THE DEVIL IN SILVER is not your typical horror novel. In fact, in most ways, it's not a horror novel at all. It wears the trappings--monster stalking psych ward patients--but it isn't really ABOUT the monster, so much as it is about its protagonist, the cast of quirky--but three-dimensional--supporting characters. Victor LaValle's novel is equal parts satire, dark comedy, and emotional character study. It has genuine twists and turns that you don't see coming; but it also has avant-garde characteristics such as an entire chapter devoted to the biography of Vincent Van Gogh, or the anthropomorphizing of a rather pitiable rat. Even these latter sections move along flawlessly, thanks to LaValle's expert prose (some sections read like poetry, while at the same time remaining realistic and true-to-life; Langston Hughes and Charles Bukowski come to mind).
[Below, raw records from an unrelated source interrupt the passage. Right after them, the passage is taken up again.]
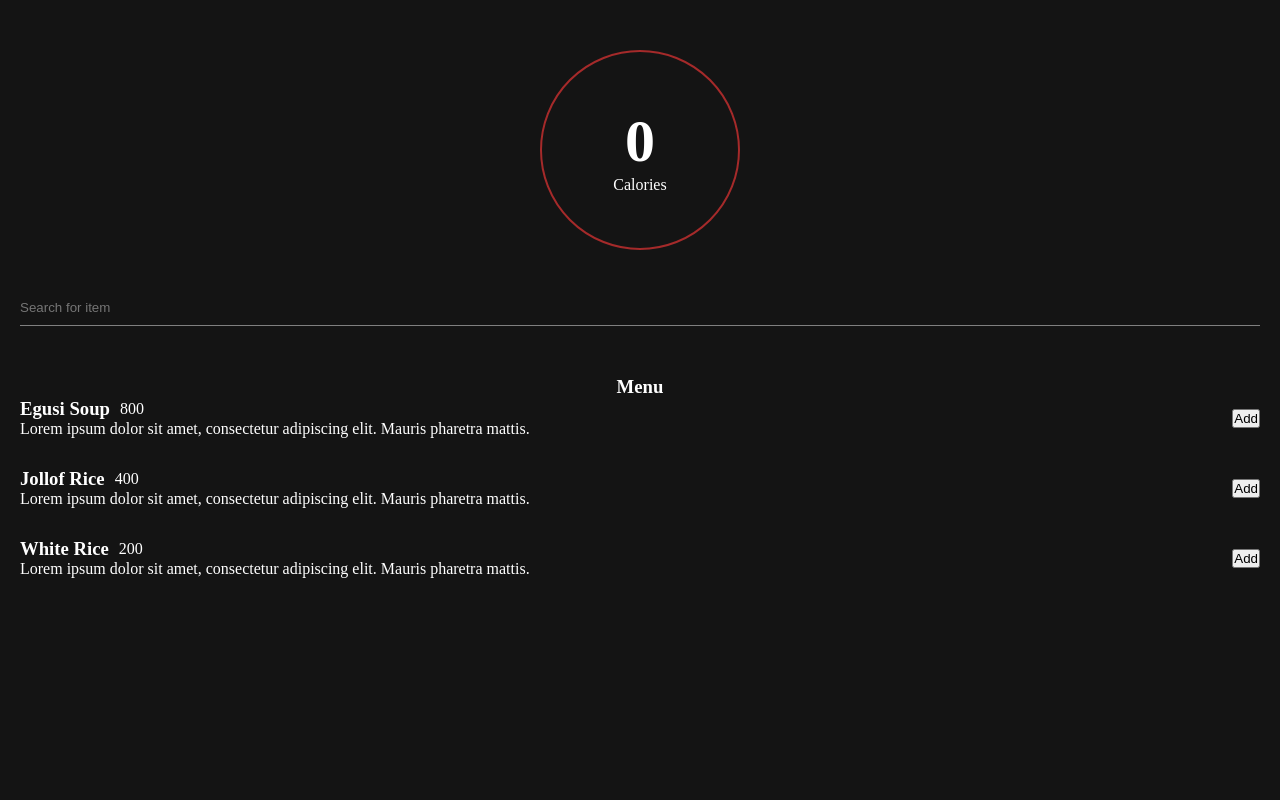
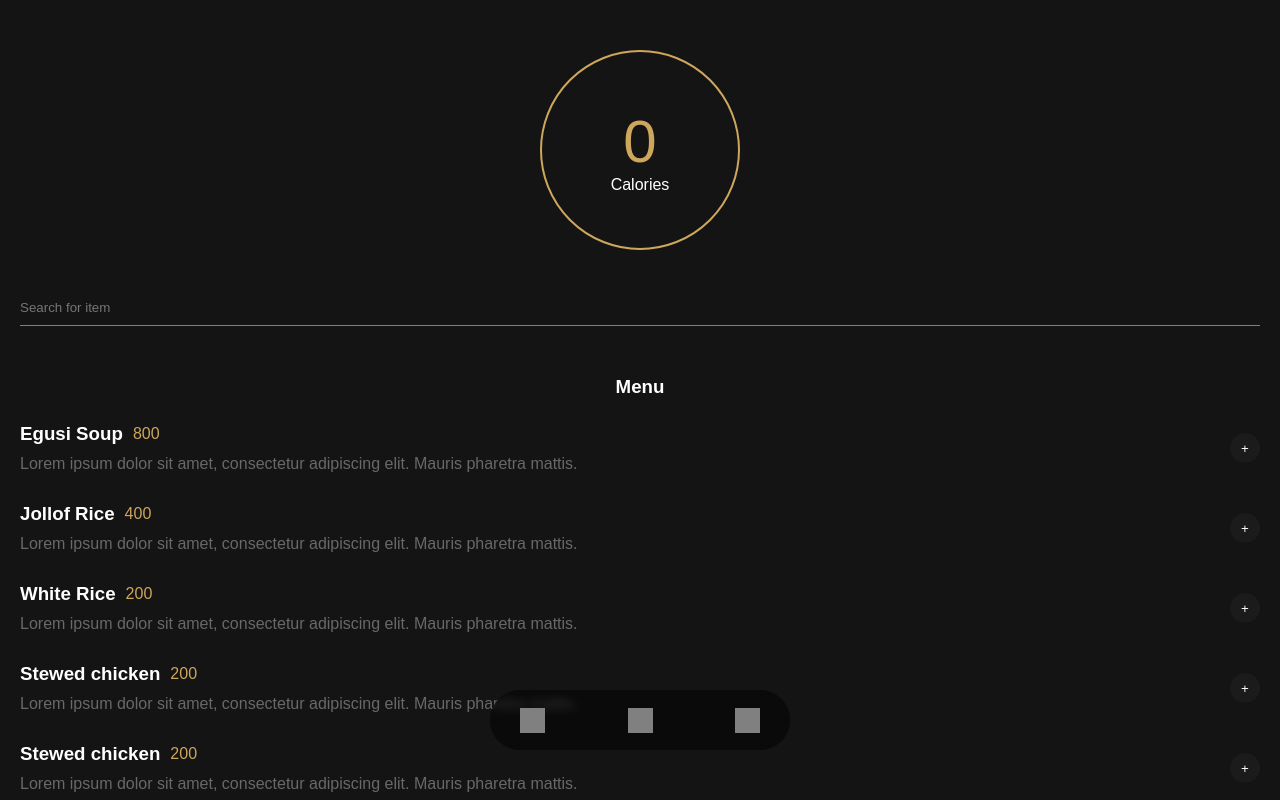
Before and after one commit to emmanuelojiji/my-enish, a React (Create React App) app: page / in a window 1280 px wide. Shown: the top 800 px of the page. Built offline with nearby package versions, Linux system fonts and the light colour scheme.

Commit message:
gold highlight for selected product
nav bar added

```diff
--- a/src/App.js
+++ b/src/App.js
@@ -1,10 +1,22 @@
+import { useState } from "react";
 import "./App.scss";
+import NavBar from "./components/NavBar";
 import CalorieCounter from "./pages/CalorieCounter";
 
 function App() {
-  return <div className="App">
-   <CalorieCounter/>
-  </div>
+  const [isNavBarVisible, setIsNavBarVisible] = useState(true);
+  return (
+    <div className="App">
+      <NavBar
+        isNavBarVisible={isNavBarVisible}
+        setIsNavBarVisible={setIsNavBarVisible}
+      />
+      <CalorieCounter
+        isNavBarVisible={isNavBarVisible}
+        setIsNavBarVisible={setIsNavBarVisible}
+      />
+    </div>
+  );
 }
 
 export default App;
--- /dev/null
+++ b/src/components/NavBar.js
@@ -0,0 +1,15 @@
+import "./NavBar.scss";
+
+const NavBar = ({ isNavBarVisible }) => {
+  return (
+    <div
+      className={`nav-bar ${isNavBarVisible ? "nav-visible" : "nav-hidden"}`}
+    >
+      <div></div>
+      <div></div>
+      <div></div>
+    </div>
+  );
+};
+
+export default NavBar;
--- /dev/null
+++ b/src/components/NavBar.scss
@@ -0,0 +1,33 @@
+.nav-bar {
+  width: 300px;
+  height: 60px;
+  background: rgba(0, 0, 0, 0.5);
+  border-radius: 500px;
+  position: fixed;
+  bottom: 50px;
+  z-index: 50;
+  left: 0;
+  right: 0;
+  margin-left: auto;
+  margin-right: auto;
+  backdrop-filter: blur(4px);
+  display: flex;
+  justify-content: space-between;
+  align-items: center;
+  padding: 0 30px;
+  transition: 0.3s ease-in-out;
+
+  div {
+    height: 25px;
+    width: 25px;
+    background: grey;
+  }
+}
+
+.nav-visible {
+  transform: translate(0);
+}
+
+.nav-hidden {
+  transform: translateY(200%);
+}
--- a/src/components/ProductCard.js
+++ b/src/components/ProductCard.js
@@ -11,6 +11,7 @@ const ProductCard = ({
   setTotal,
   setProducts,
   productId,
+  setIsSelectedProductsExpanded,
 }) => {
   let isVisible = true;
 
@@ -23,6 +24,7 @@ const ProductCard = ({
       )
     );
     setTotal(total + calories);
+    highlightSelected();
   };
 
   const decrementQuantity = (productId) => {
@@ -38,24 +40,37 @@ const ProductCard = ({
     setTotal(total - calories);
   };
 
+  const [productSelected, setProductSelected] = useState(false);
+
+  const highlightSelected = () => {
+    setProductSelected(true);
+
+    setTimeout(() => {
+      setProductSelected(false);
+    }, 500);
+  };
+
   return (
     <div className="product-card">
       <div>
         <div className="name-calories-wrap">
-          <h3>{product_name}</h3>
-          <p>{calories}</p>
+          <h3 className="product_name" style={{ color: productSelected && "#CDA75C" }}>
+            {product_name}
+          </h3>
+          <p className="calories" style={{ color: productSelected && "#CDA75C" }}>{calories}</p>
         </div>
-        <p>{product_desc}</p>
+        <p className="product_desc" style={{ color: productSelected && "#CDA75C" }}>{product_desc}</p>
       </div>
 
       <div className="button-container">
         {product_quantity === 0 ? (
           <button
+          className="quantity-button"
             onClick={() => {
               incrementQuantity(productId);
             }}
           >
-            Add
+            +
           </button>
         ) : (
           <>
--- a/src/components/ProductCard.scss
+++ b/src/components/ProductCard.scss
@@ -1,8 +1,14 @@
 .product-card {
+  * {
+    transition: 0.3s ease-in-out;
+  }
   opacity: 0;
   animation: fade-in 0.5s linear forwards;
+
   button {
-    color: black;
+    color: white;
+    background: #1b1b1b;
+    cursor: pointer;
   }
 
   display: flex;
@@ -12,6 +18,7 @@
     display: flex;
     align-items: center;
     gap: 10px;
+    margin-bottom: 10px;
   }
 
   .button-container {
@@ -25,6 +32,14 @@
     border-radius: 500px;
     height: 30px;
     width: 30px;
+  }
+
+  .product_desc {
+    color: #686868;
+  }
+
+  .calories{
+    color: #CDA75C;
   }
 
   @keyframes fade-in {
--- a/src/index.scss
+++ b/src/index.scss
@@ -3,6 +3,7 @@
   padding: 0;
   box-sizing: border-box;
   outline: none;
+  font-family: sans-serif;
 }
 
 .page {
--- a/src/pages/CalorieCounter.js
+++ b/src/pages/CalorieCounter.js
@@ -1,9 +1,9 @@
 import "./CalorieCounter.scss";
-import { useState } from "react";
+import { useEffect, useRef, useState } from "react";
 import { ProductData } from "../productData";
 import ProductCard from "../components/ProductCard";
 
-const CalorieCounter = () => {
+const CalorieCounter = ({ setIsNavBarVisible }) => {
   const [total, setTotal] = useState(0);
   const [products, setProducts] = useState(ProductData);
 
@@ -11,6 +11,23 @@ const CalorieCounter = () => {
 
   const [isSelectedProductsExpanded, setIsSelectedProductsExpanded] =
     useState(false);
+
+  let previousScrollValue = 0; // Store the previous scroll value
+
+  window.onscroll = () => {
+    const currentScrollValue = Math.round(window.scrollY);
+    console.log(currentScrollValue);
+
+    if (currentScrollValue > previousScrollValue + 5) {
+      // Scrolled down by more than 10 pixels
+      setIsNavBarVisible(false);
+    } else if (currentScrollValue < previousScrollValue) {
+      // Scrolled up by more than 10 pixels
+      setIsNavBarVisible(true);
+    }
+
+    previousScrollValue = currentScrollValue; // Update the previous scroll value
+  };
 
   return (
     <div className="calorie-counter page">
@@ -29,7 +46,14 @@ const CalorieCounter = () => {
 
       {total > 0 && (
         <div className={`selected-items ${total > 0 ? "fade-in" : "fade-out"}`}>
-          <h3 onClick={() => setIsSelectedProductsExpanded(!isSelectedProductsExpanded)}>Selected Items</h3>
+          <h3
+            onClick={() => {
+              setIsSelectedProductsExpanded(!isSelectedProductsExpanded);
+              console.log(isSelectedProductsExpanded);
+            }}
+          >
+            Selected Items
+          </h3>
 
           <div
             className={`card-container ${
@@ -58,7 +82,7 @@ const CalorieCounter = () => {
         </div>
       )}
 
-      <h3>Menu</h3>
+      <h3 className="sub-heading">Menu</h3>
       <div className="card-container">
         {products.map((product) => (
           <ProductCard
@@ -73,6 +97,7 @@ const CalorieCounter = () => {
             setTotal={setTotal}
             selectedProducts={selectedProducts}
             setSelectedProducts={setSelectedProducts}
+            setIsSelectedProductsExpanded={setIsSelectedProductsExpanded}
           />
         ))}
       </div>
--- a/src/pages/CalorieCounter.scss
+++ b/src/pages/CalorieCounter.scss
@@ -5,6 +5,8 @@
 
   .total {
     font-size: 60px;
+    color: #cda75c;
+    font-weight: 100;
   }
 
   .header {
@@ -14,47 +16,53 @@
     justify-content: center;
   }
 
+  .sub-heading {
+    margin-bottom: 25px;
+  }
+
   .card-container {
     display: flex;
     flex-direction: column;
     gap: 30px;
-    margin-bottom: 50px;
   }
 
   .total-circle {
-    border: 2px solid brown;
+    border: 2px solid #cda75c;
     height: 200px;
     width: 200px;
     border-radius: 100%;
-
     display: flex;
     flex-direction: column;
     align-items: center;
     justify-content: center;
   }
 
-  .search{
+  .search {
     width: 100%;
     background: none;
-    border:0;
+    border: 0;
     border-bottom: solid 1px grey;
     margin-top: 50px;
     margin-bottom: 50px;
     padding-bottom: 10px;
   }
 
-  .selected-items{
+  .selected-items {
+    transition: 0.2s ease-in-out;
+    margin-bottom: 50px;
 
-    .card-container{
-      transition: 0.2s ease-in-out;
+    .card-container {
+      visibility: hidden;
       max-height: 0;
-      overflow: hidden;
 
-      &.expanded{
-        max-height:65px;
-        overflow: auto;
+      &.expanded {
+        visibility: visible;
+        max-height: fit-content;
       }
     }
+  }
 
+  .selected {
+    color: gold;
   }
 }
--- a/src/productData.js
+++ b/src/productData.js
@@ -20,4 +20,39 @@ export const ProductData = [
     id: "white_rice",
     quantity: 0,
   },
+  {
+    name: "Stewed chicken",
+    desc: "Lorem ipsum dolor sit amet, consectetur adipiscing elit. Mauris pharetra mattis.",
+    calories: 200,
+    id: "stewed_chicken",
+    quantity: 0,
+  },
+  {
+    name: "Stewed chicken",
+    desc: "Lorem ipsum dolor sit amet, consectetur adipiscing elit. Mauris pharetra mattis.",
+    calories: 200,
+    id: "stewed_chicken",
+    quantity: 0,
+  },
+  {
+    name: "Stewed chicken",
+    desc: "Lorem ipsum dolor sit amet, consectetur adipiscing elit. Mauris pharetra mattis.",
+    calories: 200,
+    id: "stewed_chicken",
+    quantity: 0,
+  },
+  {
+    name: "Stewed chicken",
+    desc: "Lorem ipsum dolor sit amet, consectetur adipiscing elit. Mauris pharetra mattis.",
+    calories: 200,
+    id: "stewed_chicken",
+    quantity: 0,
+  },
+  {
+    name: "Stewed chicken",
+    desc: "Lorem ipsum dolor sit amet, consectetur adipiscing elit. Mauris pharetra mattis.",
+    calories: 200,
+    id: "stewed_chicken",
+    quantity: 0,
+  },
 ];
```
This is a clever, funny, haunting, emotional novel. Hardcore horror fans may want to stay away, as you won't get your usual cliched trappings. But for people who like to see real intelligence and wit brought to genre fiction, who like to see such things as monsters and devils elevated to literary-quality status...THE DEVIL IN SILVER is a book you have to read.
But the book's narrative perspective (often filled with this type of parenthetical and often humourous omniscient observations) prevented the novel from maintaining its creepy atmosphere. The novel also went off on some substantial tangents - completely summarizing the plot of Peter Benchley's Jaws and the biography of Vincent Van Gogh. The point-of-view, though for the majority of the book aligns with Pepper, made some radical shifts - by the fortieth chapter, the P.O.V. is that of a large, gray rat. The scariness built up in the beginning of the book shifted to more of a social, racial and economic commentary.
Though in the end, Pepper found his purpose, the book had shifted so far from my original expectations that I felt a bit disconnected from it. It is, however, an interesting and surprisingly complex read and one that I may re-visit again in the future.
Midway through the book, chapters of real life summaries of mental health patients are thrown in, then as abruptly as these couple of chapters are thrown in, they are gone. Is there a monster there or do the patients see a monster? Regardless, the staff just allows 'the Devil' to kill, torture and maim people??? Why the deep character studies, narratives, conversations, names just to suddenly stop talking about them or not elaborate on an important factor about them (Dorry (is that her son??????????? How do you sweep THAT under the rug?) Nurse Josephine, Scotch Tape, Coffee, the therapist guy at book group, Loochie's chapter at the table with her family, the conversation of Pepper and his mom, the folders, Sue, the cops, the Devil-- WHY ALL THIS STUFF??! To just forget about it. They don't escape, determine if the thing is a monster or man, or get released.
OH and there are a lot of racist jokes, ideas, tones, stereotypes etc. LOTS. I suppose he meant it to be funny but I didn't find it so (and I am a New Yorker too so that is not why ;-) If you are not from NYC you may not get 1/2 the references.
I found the author's note at the end telling. He says he wrote the books during breaks from child care while sitting in a Dunkin Donuts. The book reads just like it was written in that manner--thrown together with little thought and no overarching purpose.